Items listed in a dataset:
----------

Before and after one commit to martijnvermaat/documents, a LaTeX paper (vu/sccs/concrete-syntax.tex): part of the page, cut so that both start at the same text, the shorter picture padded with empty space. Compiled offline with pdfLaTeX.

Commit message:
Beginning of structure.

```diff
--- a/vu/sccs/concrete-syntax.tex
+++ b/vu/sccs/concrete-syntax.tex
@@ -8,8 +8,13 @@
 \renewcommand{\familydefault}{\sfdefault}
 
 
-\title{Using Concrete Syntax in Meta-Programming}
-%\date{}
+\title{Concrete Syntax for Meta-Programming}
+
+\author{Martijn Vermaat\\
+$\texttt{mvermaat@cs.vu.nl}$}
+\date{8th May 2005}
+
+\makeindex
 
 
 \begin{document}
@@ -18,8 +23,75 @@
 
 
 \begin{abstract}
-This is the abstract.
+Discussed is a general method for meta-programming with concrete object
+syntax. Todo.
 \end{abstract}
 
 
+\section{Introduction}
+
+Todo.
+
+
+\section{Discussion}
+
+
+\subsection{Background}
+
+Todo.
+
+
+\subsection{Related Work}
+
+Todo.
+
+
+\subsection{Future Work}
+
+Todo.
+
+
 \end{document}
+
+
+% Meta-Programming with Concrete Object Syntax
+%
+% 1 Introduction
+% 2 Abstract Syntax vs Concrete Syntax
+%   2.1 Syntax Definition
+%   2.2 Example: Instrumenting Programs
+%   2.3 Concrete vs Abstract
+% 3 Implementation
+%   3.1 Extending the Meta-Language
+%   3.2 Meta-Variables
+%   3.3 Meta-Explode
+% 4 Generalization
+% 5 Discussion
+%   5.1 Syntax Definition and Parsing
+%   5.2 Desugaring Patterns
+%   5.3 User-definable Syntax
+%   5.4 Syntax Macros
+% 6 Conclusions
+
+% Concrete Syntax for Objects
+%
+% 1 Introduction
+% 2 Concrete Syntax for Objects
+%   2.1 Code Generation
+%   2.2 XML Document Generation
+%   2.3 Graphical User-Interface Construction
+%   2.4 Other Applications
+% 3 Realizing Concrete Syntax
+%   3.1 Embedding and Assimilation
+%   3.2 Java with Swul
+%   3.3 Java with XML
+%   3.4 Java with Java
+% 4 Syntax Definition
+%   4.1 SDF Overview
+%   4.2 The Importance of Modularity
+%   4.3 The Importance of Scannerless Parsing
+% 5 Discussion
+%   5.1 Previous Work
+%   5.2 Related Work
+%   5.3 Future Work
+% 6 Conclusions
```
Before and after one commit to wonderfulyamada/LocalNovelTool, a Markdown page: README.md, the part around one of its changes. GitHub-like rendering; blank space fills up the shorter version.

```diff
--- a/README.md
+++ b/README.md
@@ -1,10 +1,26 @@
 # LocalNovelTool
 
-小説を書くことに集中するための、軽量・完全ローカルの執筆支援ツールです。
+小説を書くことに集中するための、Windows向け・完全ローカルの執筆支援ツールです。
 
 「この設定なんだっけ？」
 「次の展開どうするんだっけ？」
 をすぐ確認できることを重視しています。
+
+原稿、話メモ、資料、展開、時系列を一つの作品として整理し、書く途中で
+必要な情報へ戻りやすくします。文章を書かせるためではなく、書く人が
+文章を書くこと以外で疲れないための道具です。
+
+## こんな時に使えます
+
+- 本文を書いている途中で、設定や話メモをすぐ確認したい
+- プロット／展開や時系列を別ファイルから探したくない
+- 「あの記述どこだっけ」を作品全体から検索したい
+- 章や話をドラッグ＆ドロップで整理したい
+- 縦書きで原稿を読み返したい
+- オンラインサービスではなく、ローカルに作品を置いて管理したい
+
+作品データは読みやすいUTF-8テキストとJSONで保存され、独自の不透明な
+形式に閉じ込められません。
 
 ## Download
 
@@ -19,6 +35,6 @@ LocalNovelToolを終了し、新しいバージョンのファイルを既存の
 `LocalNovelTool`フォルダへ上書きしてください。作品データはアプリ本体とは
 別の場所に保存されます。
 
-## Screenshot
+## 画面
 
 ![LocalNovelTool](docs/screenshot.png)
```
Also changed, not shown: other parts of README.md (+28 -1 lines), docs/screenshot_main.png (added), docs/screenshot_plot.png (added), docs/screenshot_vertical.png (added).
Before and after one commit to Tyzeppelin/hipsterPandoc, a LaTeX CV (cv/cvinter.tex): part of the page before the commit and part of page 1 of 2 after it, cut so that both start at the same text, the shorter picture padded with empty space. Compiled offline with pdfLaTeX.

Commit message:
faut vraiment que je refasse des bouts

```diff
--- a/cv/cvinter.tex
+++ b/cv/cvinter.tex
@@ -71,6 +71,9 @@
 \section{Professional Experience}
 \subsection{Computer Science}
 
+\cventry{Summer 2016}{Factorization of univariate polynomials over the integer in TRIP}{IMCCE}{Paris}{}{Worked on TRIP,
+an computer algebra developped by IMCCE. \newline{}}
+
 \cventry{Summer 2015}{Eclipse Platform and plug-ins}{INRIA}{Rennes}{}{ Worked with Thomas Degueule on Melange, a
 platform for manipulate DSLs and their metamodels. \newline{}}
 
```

----------

For the string "sccs", give the number of lines in the entries that contain it, with no other words.

> WORKED SOLUTION
3